### WORK ORDER
Every entry below must be retyped exactly, and the pictures must be left out.

Change listing data:
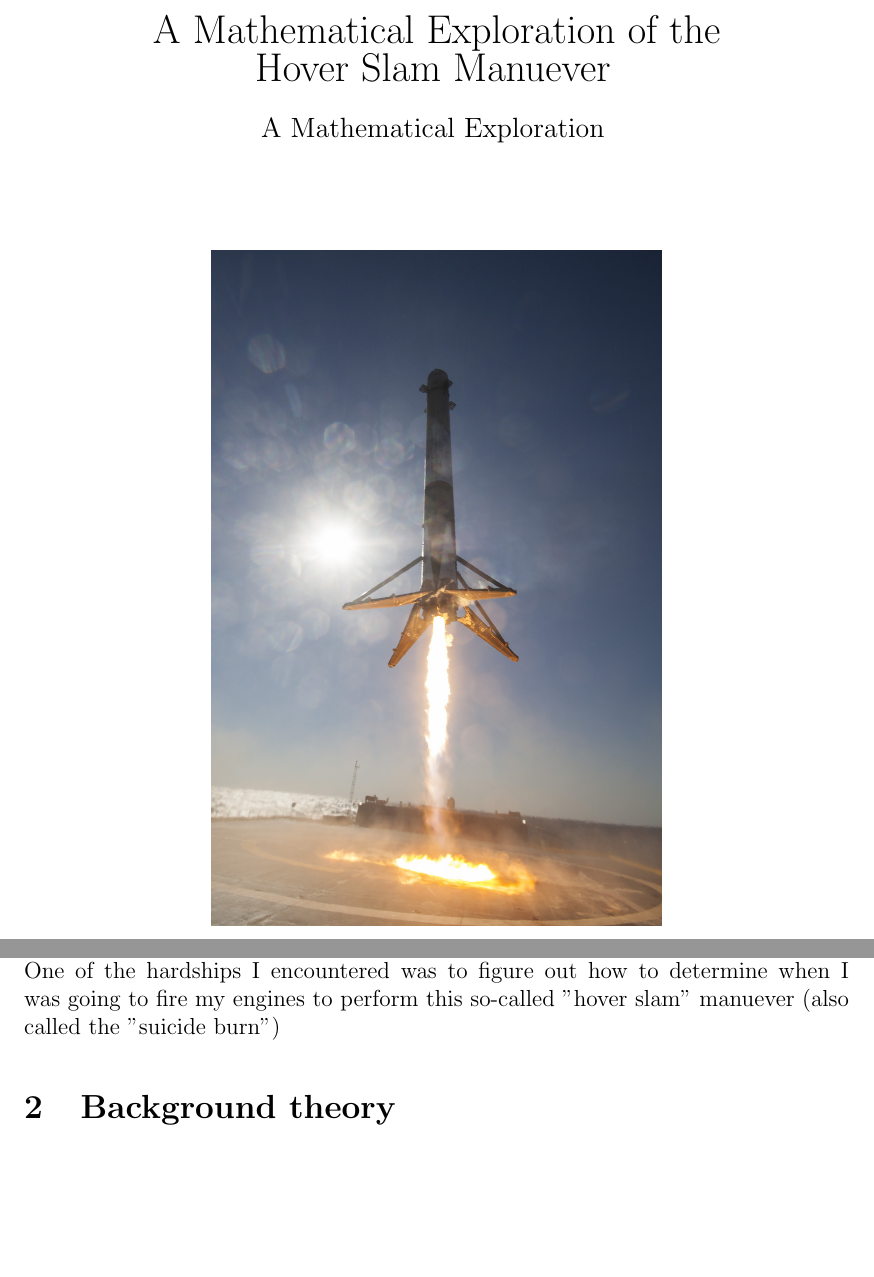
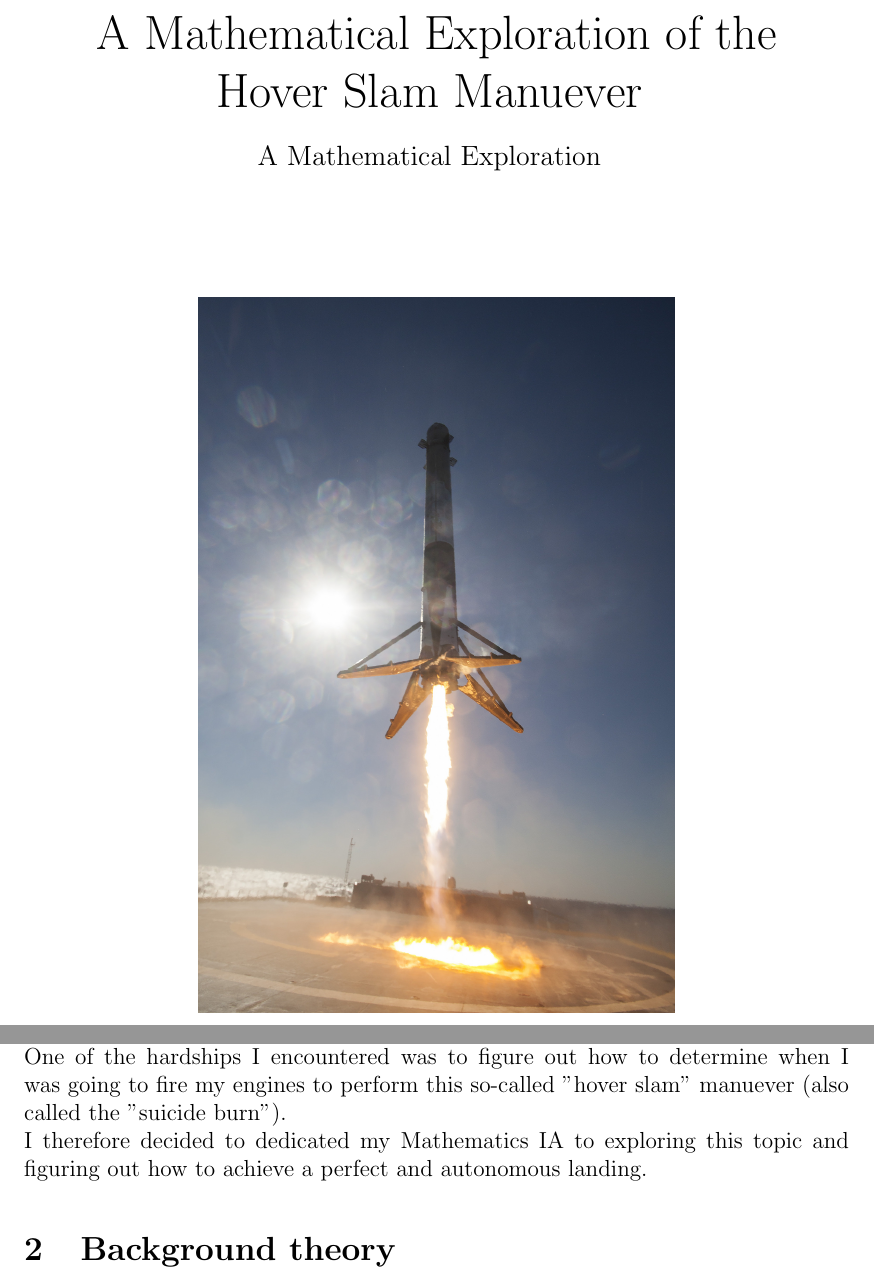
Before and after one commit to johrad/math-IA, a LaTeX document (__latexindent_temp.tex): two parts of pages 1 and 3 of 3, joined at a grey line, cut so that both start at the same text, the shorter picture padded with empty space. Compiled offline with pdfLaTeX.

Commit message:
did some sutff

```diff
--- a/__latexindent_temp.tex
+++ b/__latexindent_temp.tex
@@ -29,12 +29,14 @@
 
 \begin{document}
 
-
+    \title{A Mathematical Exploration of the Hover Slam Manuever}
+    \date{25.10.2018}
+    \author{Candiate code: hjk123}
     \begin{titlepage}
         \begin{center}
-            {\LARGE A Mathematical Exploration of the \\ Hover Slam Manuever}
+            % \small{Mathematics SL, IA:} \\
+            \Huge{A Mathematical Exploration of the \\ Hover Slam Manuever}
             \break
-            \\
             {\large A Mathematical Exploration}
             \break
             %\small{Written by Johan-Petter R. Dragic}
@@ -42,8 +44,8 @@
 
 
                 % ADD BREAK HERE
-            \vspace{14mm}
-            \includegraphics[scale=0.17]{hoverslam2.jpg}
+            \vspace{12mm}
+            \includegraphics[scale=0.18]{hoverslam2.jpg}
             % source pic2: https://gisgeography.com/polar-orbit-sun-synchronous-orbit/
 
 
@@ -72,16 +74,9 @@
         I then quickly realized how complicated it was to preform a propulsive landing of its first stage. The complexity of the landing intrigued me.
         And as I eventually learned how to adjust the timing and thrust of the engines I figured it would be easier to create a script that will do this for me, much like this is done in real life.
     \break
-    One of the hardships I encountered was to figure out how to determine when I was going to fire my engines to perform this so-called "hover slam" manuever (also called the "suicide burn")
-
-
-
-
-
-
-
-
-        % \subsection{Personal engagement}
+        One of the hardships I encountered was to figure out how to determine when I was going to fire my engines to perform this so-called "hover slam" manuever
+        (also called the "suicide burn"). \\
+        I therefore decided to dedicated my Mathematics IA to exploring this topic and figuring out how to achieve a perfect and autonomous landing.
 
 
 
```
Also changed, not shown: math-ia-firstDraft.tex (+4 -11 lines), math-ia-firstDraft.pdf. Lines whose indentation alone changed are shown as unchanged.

### OUTPUT BELOW
Before and after one commit to johrad/math-IA, a LaTeX document (__latexindent_temp.tex): two parts of pages 1 and 3 of 3, joined at a grey line, cut so that both start at the same text, the shorter picture padded with empty space. Compiled offline with pdfLaTeX.

Commit message:
did some sutff

```diff
--- a/__latexindent_temp.tex
+++ b/__latexindent_temp.tex
@@ -29,12 +29,14 @@
 
 \begin{document}
 
-
+    \title{A Mathematical Exploration of the Hover Slam Manuever}
+    \date{25.10.2018}
+    \author{Candiate code: hjk123}
     \begin{titlepage}
         \begin{center}
-            {\LARGE A Mathematical Exploration of the \\ Hover Slam Manuever}
+            % \small{Mathematics SL, IA:} \\
+            \Huge{A Mathematical Exploration of the \\ Hover Slam Manuever}
             \break
-            \\
             {\large A Mathematical Exploration}
             \break
             %\small{Written by Johan-Petter R. Dragic}
@@ -42,8 +44,8 @@
 
 
                 % ADD BREAK HERE
-            \vspace{14mm}
-            \includegraphics[scale=0.17]{hoverslam2.jpg}
+            \vspace{12mm}
+            \includegraphics[scale=0.18]{hoverslam2.jpg}
             % source pic2: https://gisgeography.com/polar-orbit-sun-synchronous-orbit/
 
 
@@ -72,16 +74,9 @@
         I then quickly realized how complicated it was to preform a propulsive landing of its first stage. The complexity of the landing intrigued me.
         And as I eventually learned how to adjust the timing and thrust of the engines I figured it would be easier to create a script that will do this for me, much like this is done in real life.
     \break
-    One of the hardships I encountered was to figure out how to determine when I was going to fire my engines to perform this so-called "hover slam" manuever (also called the "suicide burn")
-
-
-
-
-
-
-
-
-        % \subsection{Personal engagement}
+        One of the hardships I encountered was to figure out how to determine when I was going to fire my engines to perform this so-called "hover slam" manuever
+        (also called the "suicide burn"). \\
+        I therefore decided to dedicated my Mathematics IA to exploring this topic and figuring out how to achieve a perfect and autonomous landing.
 
 
 
```
Also changed, not shown: math-ia-firstDraft.tex (+4 -11 lines), math-ia-firstDraft.pdf. Lines whose indentation alone changed are shown as unchanged.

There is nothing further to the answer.